“In this study what we did is we looked at the locations of aquatic habitats and the locations of humans and we were trying to find out if there was some kind of clustering, which there should be and of course there was. But as we looked even closer what we found was that there was an association between the direction of the wind and the location of where people were at risk.”
Smith says while mosquitos aren’t particularly good flyers, their flight pattern is directed by the scent of a potential human host.
This mosquito larval habitat in Kilifi, Kenya, is also used for domestic purposes such as washing.
“We had a hypothesis that since scents travel down wind, that the mosquitos were actually tacking across the wind until they found one of those odor plumes and then tacking upwind until they found it. We should expect to find that places with higher risk were upwind of larval habitat.”
Smith and his research team studied 642 children living in Kenyan villages after the rainy season, when malaria peaks.
Janet Midega is a medical entomologist with the Kenya Medical Research Institute and co-author of the study. She says scientists compared the malaria case data with the proximity of stagnant water pools. “What we did find was a lot of the pools of water did have immature mosquito stages, and so we sampled these pools of water. We sampled these mosquitos and identified them as the mosquito species that is responsible for malaria transmission in the area.”

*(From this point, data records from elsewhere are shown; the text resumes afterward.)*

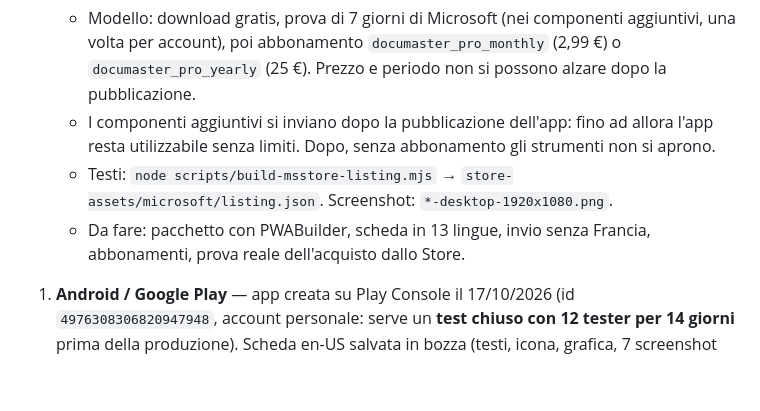
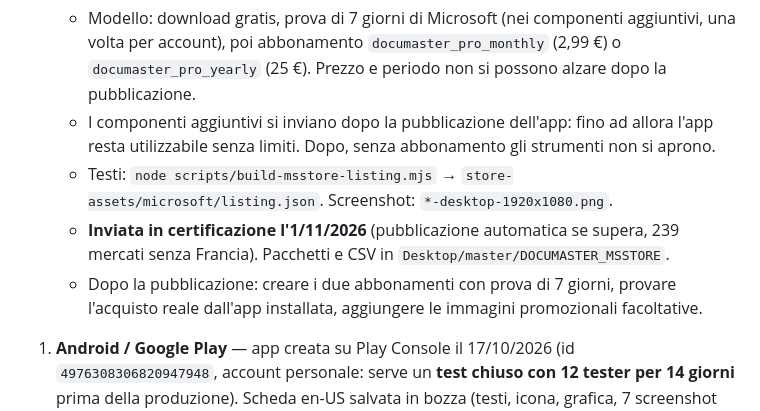
Before and after one commit to KONECHOCO/documaster-pdf-studio, a Markdown page: PUBBLICAZIONE.md, the part around the change. Drawn GitHub-style; blank space fills up the shorter version.

Commit message:
Microsoft Store: submitted for certification
Co-Authored-By: Claude Opus 5.5 <noreply@anthropic.com>

```diff
--- a/PUBBLICAZIONE.md
+++ b/PUBBLICAZIONE.md
@@ -30,7 +30,8 @@ Aggiornato al 14/10/2026.
    - Modello: download gratis, prova di 7 giorni di Microsoft (nei componenti aggiuntivi, una volta per account), poi abbonamento `documaster_pro_monthly` (2,99 €) o `documaster_pro_yearly` (25 €). Prezzo e periodo non si possono alzare dopo la pubblicazione.
    - I componenti aggiuntivi si inviano dopo la pubblicazione dell'app: fino ad allora l'app resta utilizzabile senza limiti. Dopo, senza abbonamento gli strumenti non si aprono.
    - Testi: `node scripts/build-msstore-listing.mjs` → `store-assets/microsoft/listing.json`. Screenshot: `*-desktop-1920x1080.png`.
-   - Da fare: pacchetto con PWABuilder, scheda in 13 lingue, invio senza Francia, abbonamenti, prova reale dell'acquisto dallo Store.
+   - **Inviata in certificazione l'1/11/2026** (pubblicazione automatica se supera, 239 mercati senza Francia). Pacchetti e CSV in `Desktop/master/DOCUMASTER_MSSTORE`.
+   - Dopo la pubblicazione: creare i due abbonamenti con prova di 7 giorni, provare l'acquisto reale dall'app installata, aggiungere le immagini promozionali facoltative.
 
 1. **Android / Google Play** — app creata su Play Console il 17/10/2026 (id `4976308306820947948`, account personale: serve un **test chiuso con 12 tester per 14 giorni** prima della produzione). Scheda en-US salvata in bozza (testi, icona, grafica, 7 screenshot `*-android-1080x1920.png`).
    - Chiave di caricamento creata il 17/10/2026: `C:\Users\rebic\Desktop\master\DOCUMASTER_ANDROID_SIGNING\documaster-upload.jks` (alias `documaster`, password in `keystore-info.txt` nella stessa cartella). **Non perderla.**
```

The study found that the shorter the distance from those larval incubators, the higher the prevalence of malaria.
Smith says factoring wind into the equation makes it possible to target larval pools downwind from malaria hotspots and so control the disease at its source.
“And the philosophy here is just that knowing it better we might be able to predict the distribution of risk a little bit better, or at least understand what mosquitos are doing so that we can do a better job of distributing nets or interventions.”
Co-author Janet Midega says while plans are already underway to expand the study in Kenya, replicating it elsewhere presents an obvious challenge.
“The applicability of the outcome of these results will be extremely dependent on the local conditions and the mosquitos that are common in that local environment so that control measures are tailored for the local epidemiological situation.”
So, Midega says, prevention strategies will depend on where you live, as some 30 to 40 different mosquito species transmit malaria. Almost half the world’s population - about 3.3 billion people - is at risk. In fact, the mosquito-borne parasitic disease strikes some 250 million people every year, and results in nearly one million deaths, largely in sub-Saharan Africa.